Peer-to-peer lending company Prosper reached a benchmark $100 million in loan volume this week. With the US stock market declines, credit crunch, raising gas prices and ailing economy, borrowers are turning to novel forms of credit such as fledgling peer-to-peer capital platforms offered by Prosper (US), Lending Club (US) and Zopa (UK).
$100 million in loan volume is an important benchmark, however the overall growth rate of new Prosper loans is slowing as the chart below indicates. Prosper's loan volume grew from essentially zero at the beginning of 2006 to $100 million in November 2007 but the S-curve inflected earlier this year at the $50 million loan volume mark.
Source: Prosper performance data. Note: the default view which specifies 0 delinquencies and 0-2 credit checks in the last 6 months should be removed to view the total loan portfolio.
The reason that Prosper loan growth is slowing is the same subprime credit challenge facing large financial institutions and the US economy as a whole. Initially, high interest rates attracted individuals willing to lend to subprime borrowers to the Prosper platform, but many of them have experienced high default rates and withdrawn their capital or curtailed their lending strategies.

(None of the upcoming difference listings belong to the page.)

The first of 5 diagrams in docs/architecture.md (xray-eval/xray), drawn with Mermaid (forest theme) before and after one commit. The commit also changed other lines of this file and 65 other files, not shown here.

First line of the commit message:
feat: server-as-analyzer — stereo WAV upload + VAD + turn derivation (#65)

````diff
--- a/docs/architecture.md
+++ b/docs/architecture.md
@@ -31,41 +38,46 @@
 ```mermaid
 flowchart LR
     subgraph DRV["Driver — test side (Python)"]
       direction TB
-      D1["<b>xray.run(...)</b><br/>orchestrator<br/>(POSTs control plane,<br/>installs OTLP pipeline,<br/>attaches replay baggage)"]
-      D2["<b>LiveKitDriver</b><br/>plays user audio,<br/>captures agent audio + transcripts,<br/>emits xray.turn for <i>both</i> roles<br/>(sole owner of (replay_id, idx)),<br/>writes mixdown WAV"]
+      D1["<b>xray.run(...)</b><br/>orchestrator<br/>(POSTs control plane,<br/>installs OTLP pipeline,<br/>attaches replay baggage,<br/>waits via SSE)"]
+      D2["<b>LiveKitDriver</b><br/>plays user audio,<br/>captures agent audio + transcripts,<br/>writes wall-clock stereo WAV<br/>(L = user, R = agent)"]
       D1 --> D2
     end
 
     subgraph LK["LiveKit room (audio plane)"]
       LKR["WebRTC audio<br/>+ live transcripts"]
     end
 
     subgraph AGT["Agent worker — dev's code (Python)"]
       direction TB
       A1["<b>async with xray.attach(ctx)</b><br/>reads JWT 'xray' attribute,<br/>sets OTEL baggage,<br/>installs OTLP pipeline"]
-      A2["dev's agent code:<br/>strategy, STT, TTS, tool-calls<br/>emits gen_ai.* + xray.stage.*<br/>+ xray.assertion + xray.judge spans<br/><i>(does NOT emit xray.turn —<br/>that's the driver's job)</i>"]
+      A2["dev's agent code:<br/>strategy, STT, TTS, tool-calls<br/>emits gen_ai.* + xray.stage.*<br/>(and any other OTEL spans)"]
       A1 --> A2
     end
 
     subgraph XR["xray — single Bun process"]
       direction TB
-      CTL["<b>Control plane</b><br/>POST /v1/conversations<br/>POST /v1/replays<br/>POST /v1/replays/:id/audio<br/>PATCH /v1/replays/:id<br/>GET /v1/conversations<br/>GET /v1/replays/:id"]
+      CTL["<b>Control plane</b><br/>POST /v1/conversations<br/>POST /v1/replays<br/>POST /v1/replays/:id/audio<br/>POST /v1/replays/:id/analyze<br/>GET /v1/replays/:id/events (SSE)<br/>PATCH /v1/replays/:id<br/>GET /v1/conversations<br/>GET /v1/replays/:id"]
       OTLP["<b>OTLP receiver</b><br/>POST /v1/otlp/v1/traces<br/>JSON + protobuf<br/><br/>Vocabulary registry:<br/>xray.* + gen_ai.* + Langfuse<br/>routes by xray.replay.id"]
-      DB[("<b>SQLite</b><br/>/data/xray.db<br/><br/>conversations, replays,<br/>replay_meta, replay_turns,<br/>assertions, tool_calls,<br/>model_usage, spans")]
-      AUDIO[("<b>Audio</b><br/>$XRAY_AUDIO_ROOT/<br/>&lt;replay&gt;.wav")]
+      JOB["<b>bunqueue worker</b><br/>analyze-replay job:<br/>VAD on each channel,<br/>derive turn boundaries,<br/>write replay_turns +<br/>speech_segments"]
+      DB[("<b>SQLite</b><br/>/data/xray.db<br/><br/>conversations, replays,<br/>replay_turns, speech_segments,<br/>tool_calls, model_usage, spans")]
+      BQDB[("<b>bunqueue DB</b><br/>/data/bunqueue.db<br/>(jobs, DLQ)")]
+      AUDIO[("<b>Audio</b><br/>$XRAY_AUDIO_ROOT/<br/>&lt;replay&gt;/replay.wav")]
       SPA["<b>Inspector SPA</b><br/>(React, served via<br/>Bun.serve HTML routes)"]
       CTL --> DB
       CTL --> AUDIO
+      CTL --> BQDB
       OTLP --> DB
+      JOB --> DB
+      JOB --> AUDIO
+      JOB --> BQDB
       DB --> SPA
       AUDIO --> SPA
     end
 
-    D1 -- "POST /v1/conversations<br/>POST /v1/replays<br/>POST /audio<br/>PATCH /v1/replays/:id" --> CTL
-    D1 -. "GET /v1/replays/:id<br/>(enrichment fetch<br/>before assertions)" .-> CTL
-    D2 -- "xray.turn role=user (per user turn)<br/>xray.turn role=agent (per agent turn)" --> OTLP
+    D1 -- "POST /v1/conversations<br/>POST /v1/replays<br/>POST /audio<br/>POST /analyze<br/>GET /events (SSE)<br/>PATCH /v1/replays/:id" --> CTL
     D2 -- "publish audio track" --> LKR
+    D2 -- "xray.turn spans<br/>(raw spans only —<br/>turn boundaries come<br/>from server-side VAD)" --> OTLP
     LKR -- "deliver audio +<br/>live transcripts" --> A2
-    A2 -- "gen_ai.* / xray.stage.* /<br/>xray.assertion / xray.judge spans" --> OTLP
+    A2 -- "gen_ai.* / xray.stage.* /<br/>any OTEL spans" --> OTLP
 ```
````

Below is Prosper's ROI by credit tier, comparing the annual return for the year ending September 30, 2007 with the year ending August 31, 2007. Negative returns can be expected for credit tiers D, E and HR (high risk), while even the C tier has now slipped to a zero ROI. Prosper continues to be exclusively appropriate for investing in high credit quality, tiers AA, A and B, where the 6-9% ROI is still attractive relative to other investments, however perhaps becoming more risky.
Source: Prosper performance data.